Your goal> Find the count of lines in the material below that include the word "City". State nothing but that number.
Exercise data START
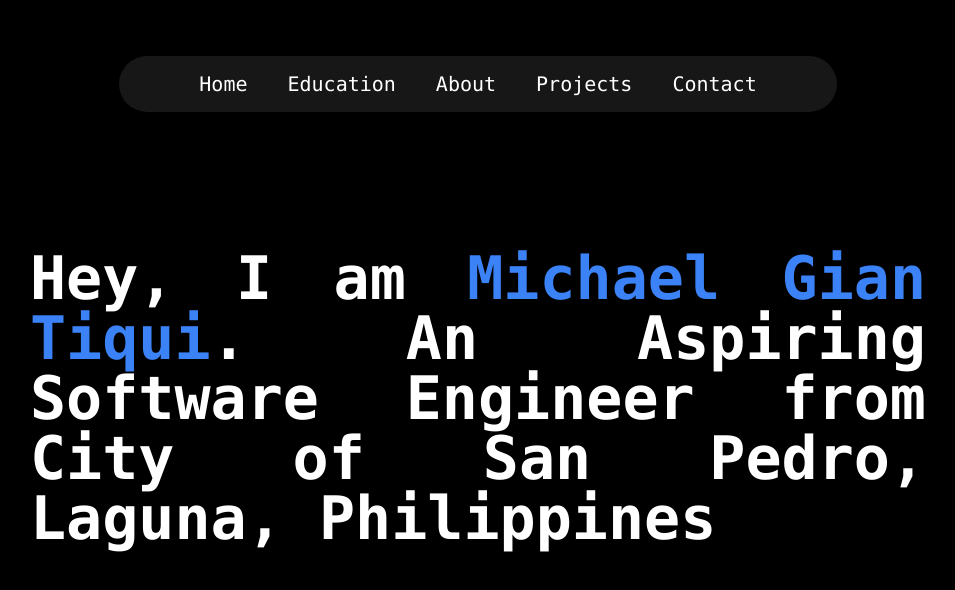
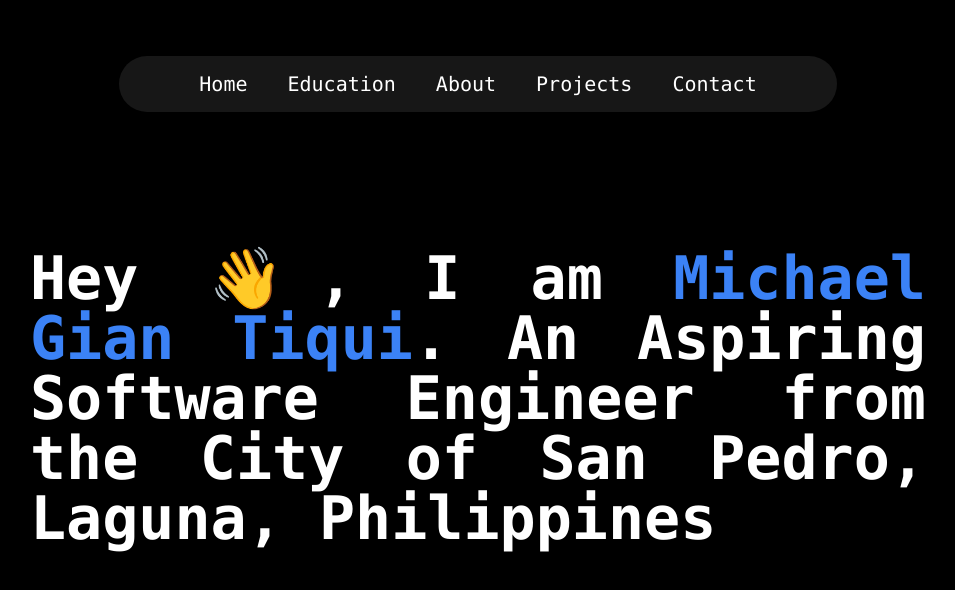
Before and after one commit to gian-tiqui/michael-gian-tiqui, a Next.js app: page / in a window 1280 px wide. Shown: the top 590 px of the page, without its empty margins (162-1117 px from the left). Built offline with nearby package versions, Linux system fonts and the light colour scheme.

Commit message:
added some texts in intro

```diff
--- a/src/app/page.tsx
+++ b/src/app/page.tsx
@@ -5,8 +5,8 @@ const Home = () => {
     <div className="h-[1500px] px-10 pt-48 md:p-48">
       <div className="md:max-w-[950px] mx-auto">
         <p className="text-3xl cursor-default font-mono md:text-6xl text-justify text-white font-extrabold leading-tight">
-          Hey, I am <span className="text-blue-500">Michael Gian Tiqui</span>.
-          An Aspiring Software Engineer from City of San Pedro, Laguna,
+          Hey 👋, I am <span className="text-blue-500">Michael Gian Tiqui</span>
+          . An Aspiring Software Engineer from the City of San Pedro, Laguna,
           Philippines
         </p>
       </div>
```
Exercise data END
Result of this exercise> 2